[REQUIREMENT] Pictures stay out of the copy, and everything else in the data below is repeated exactly.

[DATA IN THIS EXERCISE]
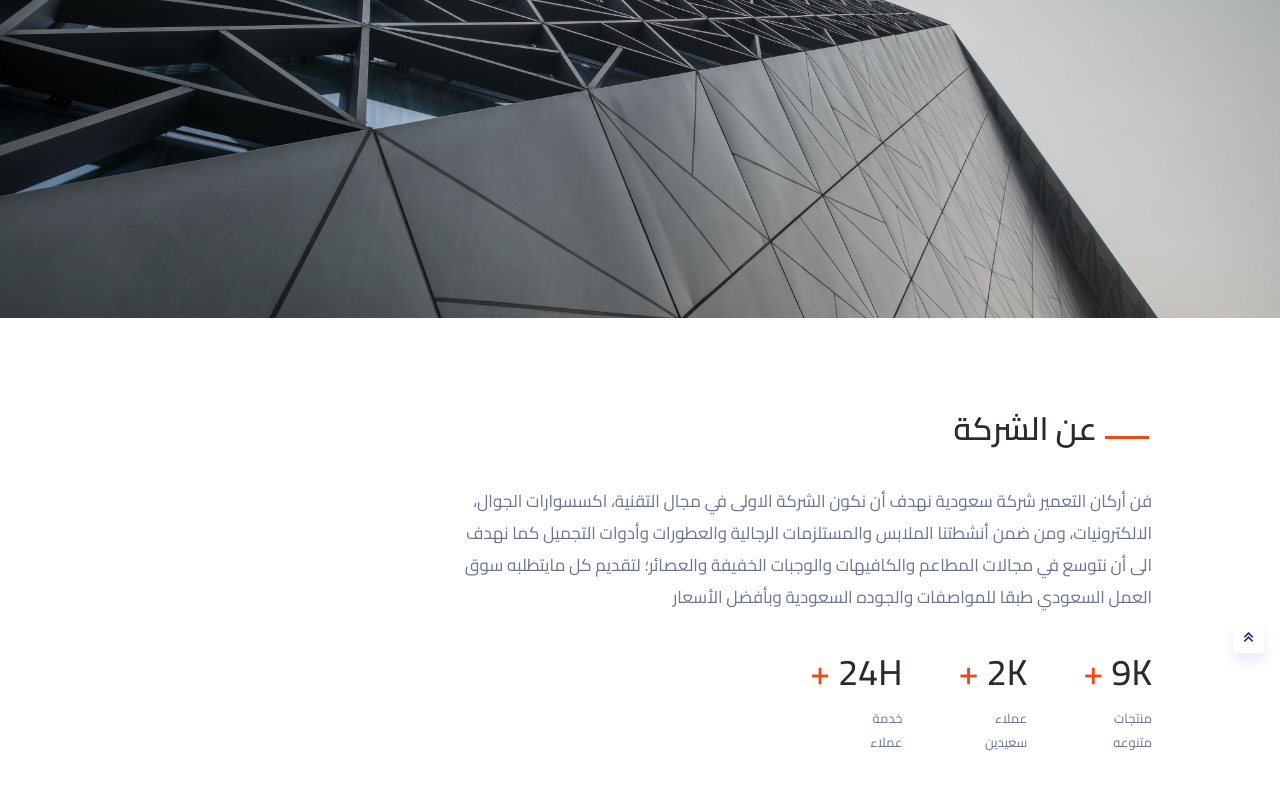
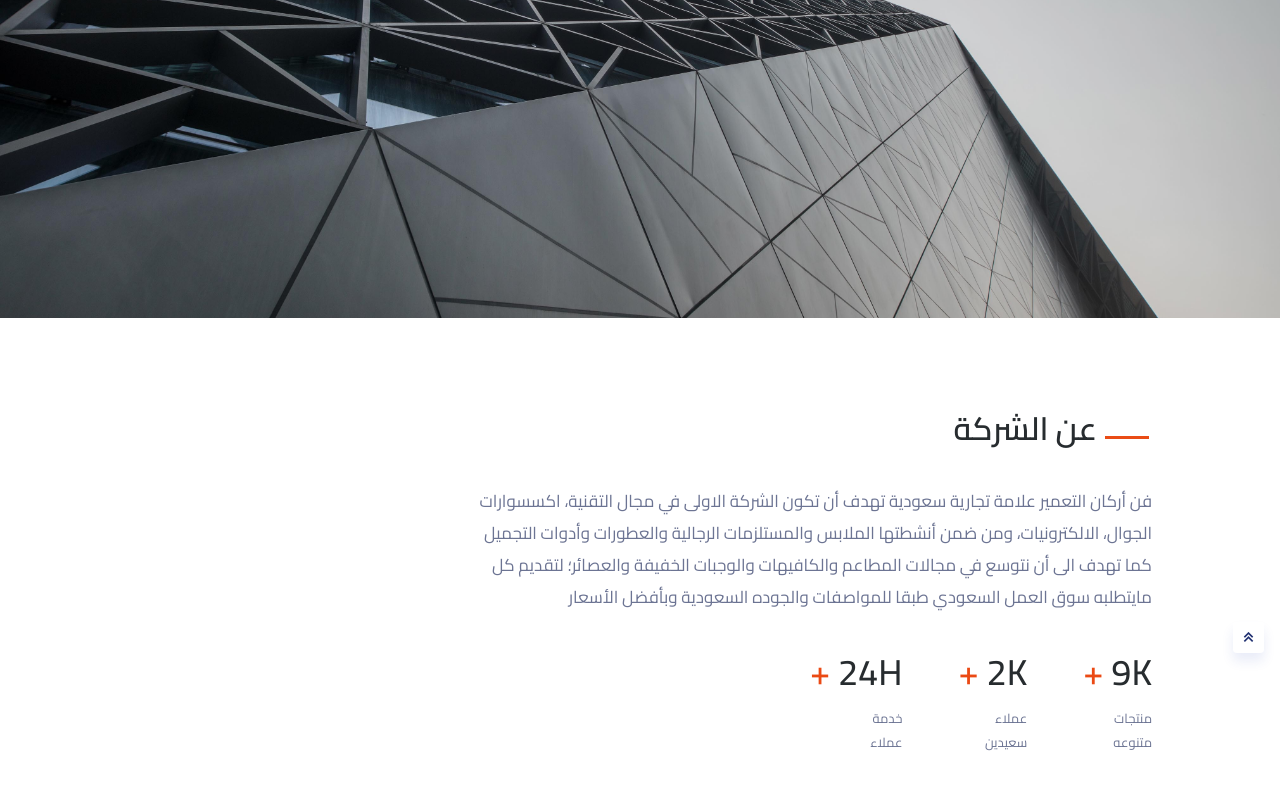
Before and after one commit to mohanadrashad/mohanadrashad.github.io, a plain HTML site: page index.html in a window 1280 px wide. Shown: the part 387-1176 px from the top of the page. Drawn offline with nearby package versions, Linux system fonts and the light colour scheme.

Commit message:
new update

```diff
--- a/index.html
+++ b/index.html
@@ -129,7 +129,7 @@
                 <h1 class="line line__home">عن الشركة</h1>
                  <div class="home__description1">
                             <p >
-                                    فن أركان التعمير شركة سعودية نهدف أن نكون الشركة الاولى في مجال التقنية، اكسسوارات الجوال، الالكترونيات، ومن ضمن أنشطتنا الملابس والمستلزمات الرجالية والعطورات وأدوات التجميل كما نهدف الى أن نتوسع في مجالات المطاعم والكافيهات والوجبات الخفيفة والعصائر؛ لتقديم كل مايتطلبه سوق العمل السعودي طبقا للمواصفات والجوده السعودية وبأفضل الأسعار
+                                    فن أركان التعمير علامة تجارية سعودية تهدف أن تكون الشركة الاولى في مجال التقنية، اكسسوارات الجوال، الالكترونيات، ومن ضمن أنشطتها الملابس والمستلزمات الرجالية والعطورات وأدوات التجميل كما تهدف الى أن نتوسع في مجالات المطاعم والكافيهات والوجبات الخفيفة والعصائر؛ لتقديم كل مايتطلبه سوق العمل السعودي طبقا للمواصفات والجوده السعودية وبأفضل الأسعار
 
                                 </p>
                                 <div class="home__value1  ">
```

[SOLUTION TO THIS EXERCISE]
Before and after one commit to mohanadrashad/mohanadrashad.github.io, a plain HTML site: page index.html in a window 1280 px wide. Shown: the part 387-1176 px from the top of the page. Drawn offline with nearby package versions, Linux system fonts and the light colour scheme.

Commit message:
new update

```diff
--- a/index.html
+++ b/index.html
@@ -129,7 +129,7 @@
                 <h1 class="line line__home">عن الشركة</h1>
                  <div class="home__description1">
                             <p >
-                                    فن أركان التعمير شركة سعودية نهدف أن نكون الشركة الاولى في مجال التقنية، اكسسوارات الجوال، الالكترونيات، ومن ضمن أنشطتنا الملابس والمستلزمات الرجالية والعطورات وأدوات التجميل كما نهدف الى أن نتوسع في مجالات المطاعم والكافيهات والوجبات الخفيفة والعصائر؛ لتقديم كل مايتطلبه سوق العمل السعودي طبقا للمواصفات والجوده السعودية وبأفضل الأسعار
+                                    فن أركان التعمير علامة تجارية سعودية تهدف أن تكون الشركة الاولى في مجال التقنية، اكسسوارات الجوال، الالكترونيات، ومن ضمن أنشطتها الملابس والمستلزمات الرجالية والعطورات وأدوات التجميل كما تهدف الى أن نتوسع في مجالات المطاعم والكافيهات والوجبات الخفيفة والعصائر؛ لتقديم كل مايتطلبه سوق العمل السعودي طبقا للمواصفات والجوده السعودية وبأفضل الأسعار
 
                                 </p>
                                 <div class="home__value1  ">
```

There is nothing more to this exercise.